“Her fingerstyle acoustic guitar-playing makes one of popular music’s most familiar instruments
sound new.” – Paste Magazine

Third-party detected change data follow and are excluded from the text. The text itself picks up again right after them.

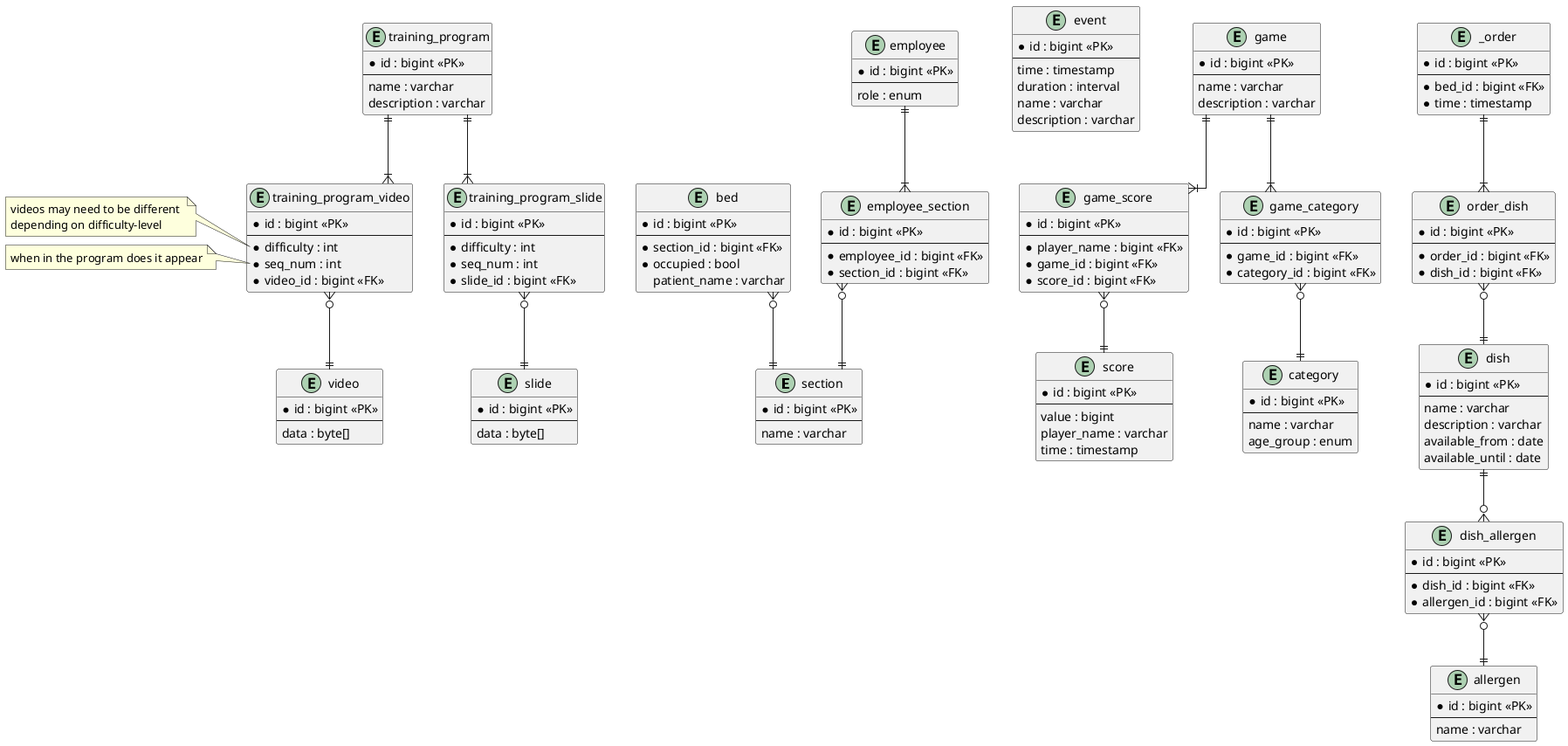
This is diagrams/puml/ERD.png from Oskar123456/SYSDAT-F25-TEAM-G, a PlantUML export, as it was before one commit.
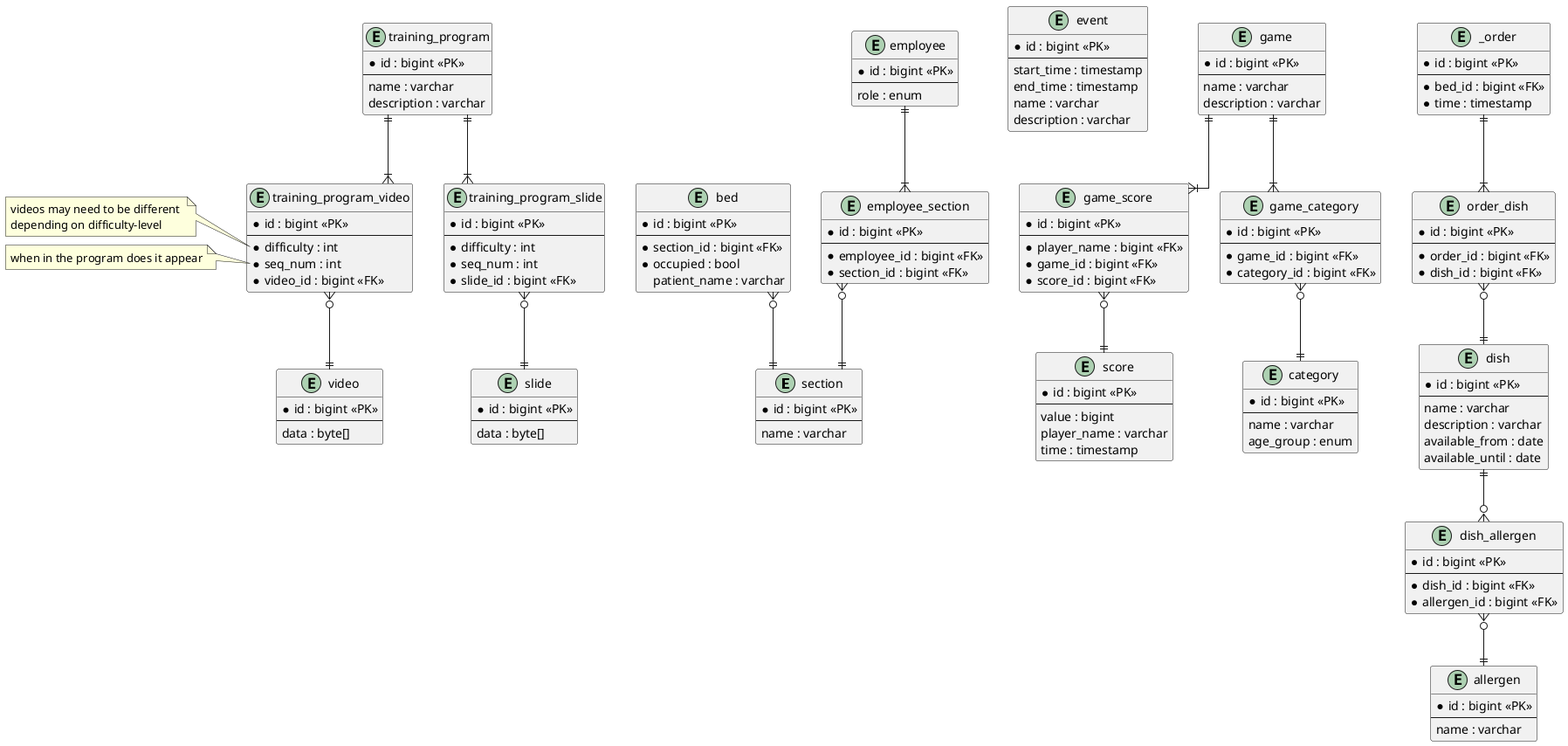
After the commit.

Commit message:
start/end times erd

What changed in the source:
```diff
@@ -22,8 +22,8 @@
 entity event {
     * id : bigint <<PK>>
     --
-    time : timestamp
-    duration : interval
+    start_time : timestamp
+    end_time : timestamp
     name : varchar
     description : varchar
 }
```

A native of northern Virginia, Yasmin Williams, now 26, began playing electric guitar in 8th grade after she beat the video game Guitar Hero 2 on expert level. Initially inspired by Jimi Hendrix and other shredders she was familiar with through the game, she quickly moved on to acoustic guitar, finding that it allowed her to combine fingerstyle techniques with the lap-tapping she had developed through Guitar Hero, as well as perform as a solo artist. By 10th grade, she had released an EP of songs of her own composition, Serendipity (2012). Deriving no lineage from “American primitive” and rejecting the problematic connotations of the term, Williams’ influences include the smooth jazz and R&B she listened to growing up, Hendrix and Nirvana, go-go and hip hop. Her love for the band Earth, Wind and Fire prompted her to incorporate the kalimba into her songwriting, and more recently she’s drawn inspiration from other Black women guitarists like Elizabeth Cotten, Sister Rosetta Tharpe, and Algia Mae Hinton. On Urban Driftwood (2021), her stellar second album, Williams references the music of West African griots through the inclusion of kora (which she recently learned) and by featuring the hand drumming of 150th generation djeli of the Kouyate family, Amadou Kouyate, on the title. Though the record is instrumental, its songs follow a narrative arc of 2020, illustrating both a personal journey and a national reckoning, through Williams’ evocative, lyrical compositions.